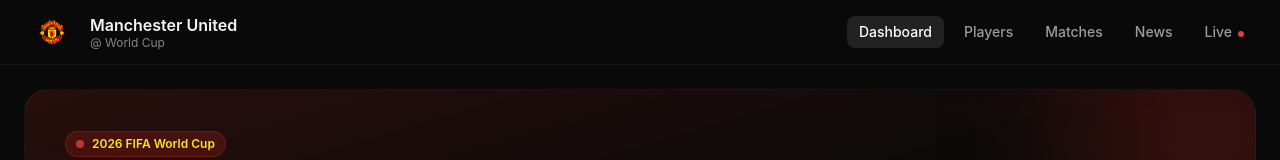
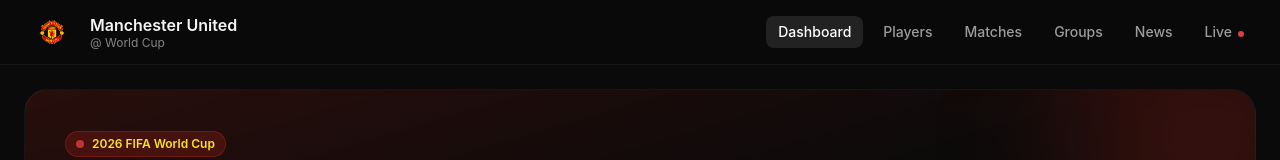
Before and after one commit to srijonsbzsifat/ManUtdInWorldCup, a Next.js app: page / in a window 1280 px wide. Shown: the top 160 px of the page. Built offline with nearby package versions, Linux system fonts and the light colour scheme; no server answers.

Commit message:
add missing Groups page

```diff
--- a/src/components/Header.tsx
+++ b/src/components/Header.tsx
@@ -7,6 +7,7 @@
   { href: "/", label: "Dashboard" },
   { href: "/players", label: "Players" },
   { href: "/matches", label: "Matches" },
+  { href: "/groups", label: "Groups" },
   { href: "/news", label: "News" },
   { href: "/live", label: "Live" },
 ];
```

Exercise directions: Pull out every line above that holds the word "href".

Response to the task:
   { href: "/", label: "Dashboard" },
   { href: "/players", label: "Players" },
   { href: "/matches", label: "Matches" },
+  { href: "/groups", label: "Groups" },
   { href: "/news", label: "News" },
   { href: "/live", label: "Live" },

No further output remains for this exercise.